Here are some final points to take away:
- You can never retain more value from a promotion than the money on offer. e.g. a £25 free bet never holds value more to the player than £25. Even if the bookmaker edge is 0%.
- To maximise what you make from free bets:
- Consider keeping stakes high: it’s risky but it raises the potential amount of profit per free bet.
- Search for odds that you deem to be value: taking poor odds will lower your margins. Try to at least identify selections with odds close to those offered by the betting exchanges.
- Use high odds: whilst this increases variance (swings in results), the return you get from your free bets is higher than if you use low odds. This is one reason why my test results retained around 84% of the £25 free stakes offered by the three scenarios — a very good outcome.
Looking for free bets? Visit the Free Bets section of this site.

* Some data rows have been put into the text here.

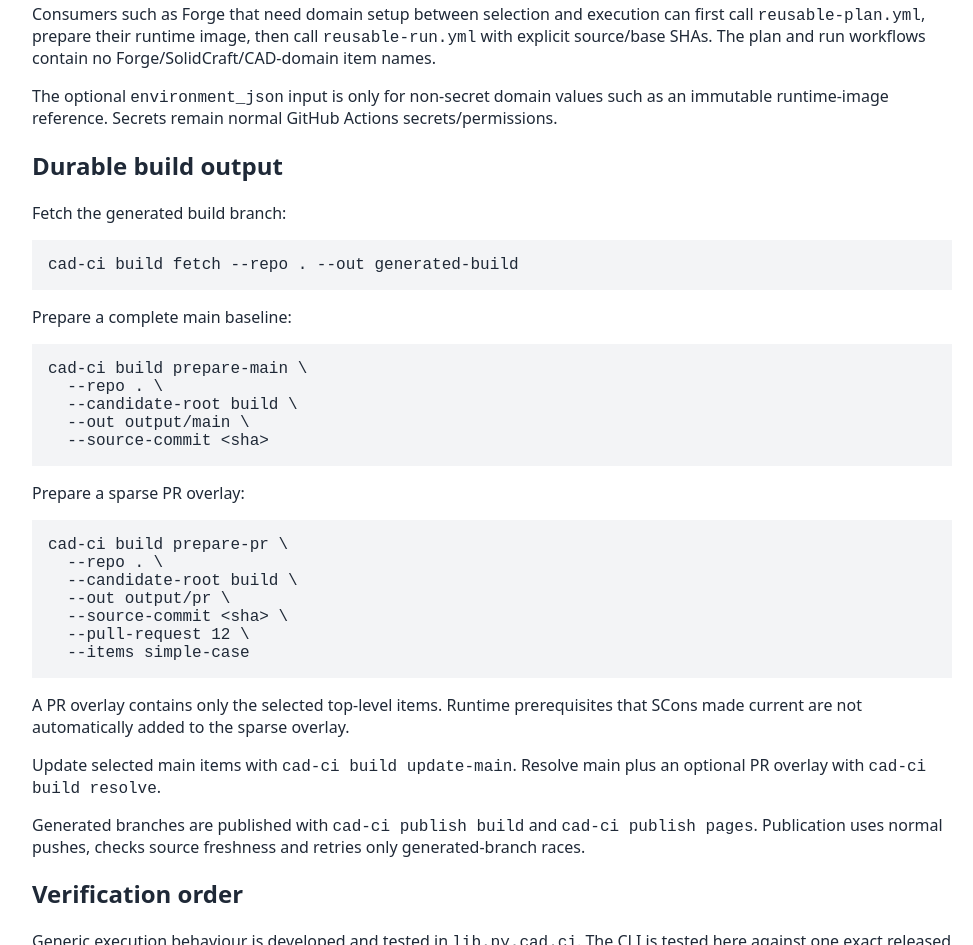
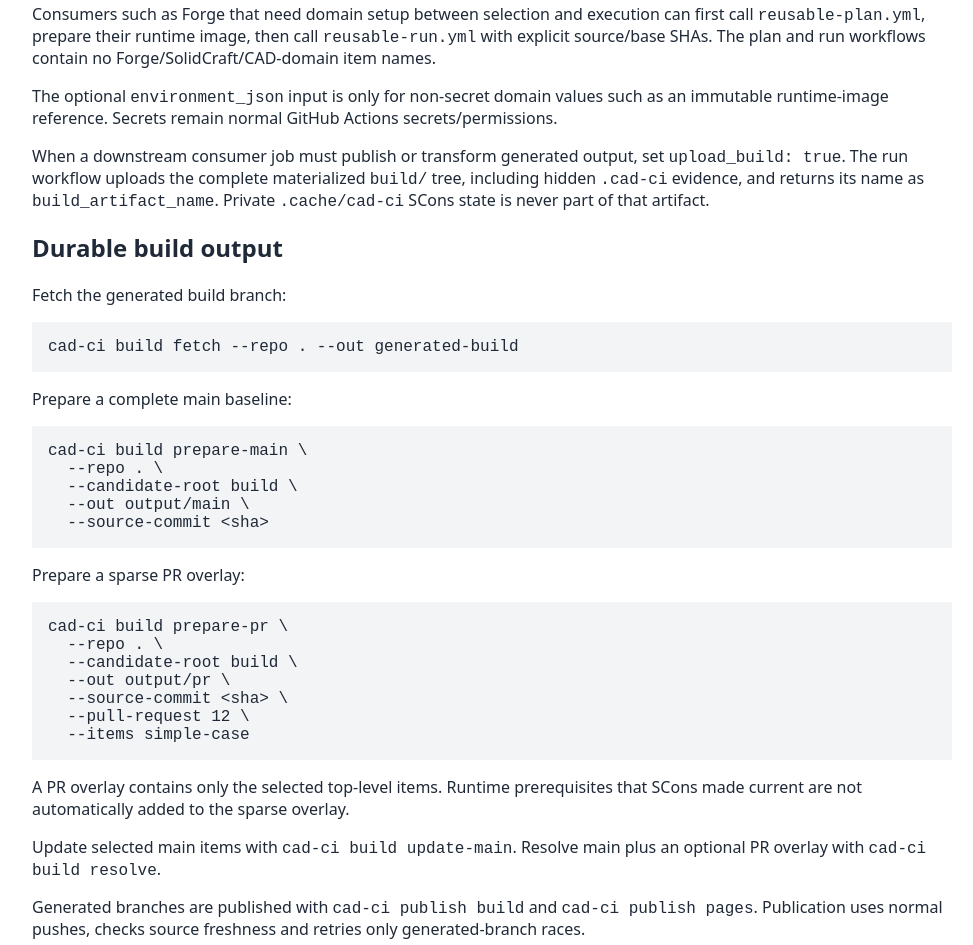
Before and after one commit to brainboxemb/tool.cad.ci, a plain HTML site: page index.html in a window 1280 px wide. Shown: the part 2297-3242 px from the top of the page, without its empty margins (148-1121 px from the left). Drawn offline with Linux system fonts and the light colour scheme.

Commit message:
Publish docs at 504d5c20545050461219694108ded37a9250a928

```diff
--- a/index.html
+++ b/index.html
@@ -111,6 +111,11 @@ contain no Forge/SolidCraft/CAD-domain item names.</p>
 <p>The optional <code>environment_json</code> input is only for non-secret domain values
 such as an immutable runtime-image reference. Secrets remain normal GitHub
 Actions secrets/permissions.</p>
+<p>When a downstream consumer job must publish or transform generated output, set
+<code>upload_build: true</code>. The run workflow uploads the complete materialized
+<code>build/</code> tree, including hidden <code>.cad-ci</code> evidence, and returns its name as
+<code>build_artifact_name</code>. Private <code>.cache/cad-ci</code> SCons state is never part of
+that artifact.</p>
 <h2>Durable build output</h2>
 <p>Fetch the generated build branch:</p>
 <pre><code class="language-text">cad-ci build fetch --repo . --out generated-build
--- a/provenance.json
+++ b/provenance.json
@@ -1,5 +1,5 @@
 {
   "generator": "tool.cad.ci",
   "schema": 1,
-  "source_commit": "dd40b10b23fca266b9084f39049aa5ae1ef46db4"
+  "source_commit": "504d5c20545050461219694108ded37a9250a928"
 }
```
Also changed, not shown: requirements/index.html (+1 -0 lines).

- The Roulette Kaleidoscope: The Game’s Mysteries & Intricacies - May 22, 2023
- Smart Betting Club Review | Comprehensive Tipster Proofing Service - May 19, 2023
- Tipstrr Review | Automated Proofing Of Sports Tipsters - May 18, 2023
So are free bets, SNR in particular, worthwhile for an experienced punter just signing up to a new site, or should we avoid them and leave them to the new punters?
SNR bets are good for new and existing punters. Problem is, you tend to be given the good ones as a new customer. On special promotions such as Cheltenham Week there are often free bets which anyone can claim – those are the ones to look out for. The Matched Betting Services update their offers list on a daily basis, so if you’re a member of those then you don’t miss out on stuff like that. It’s worth taking a look my post here: http://punter2pro.com/best-matched-betting-services/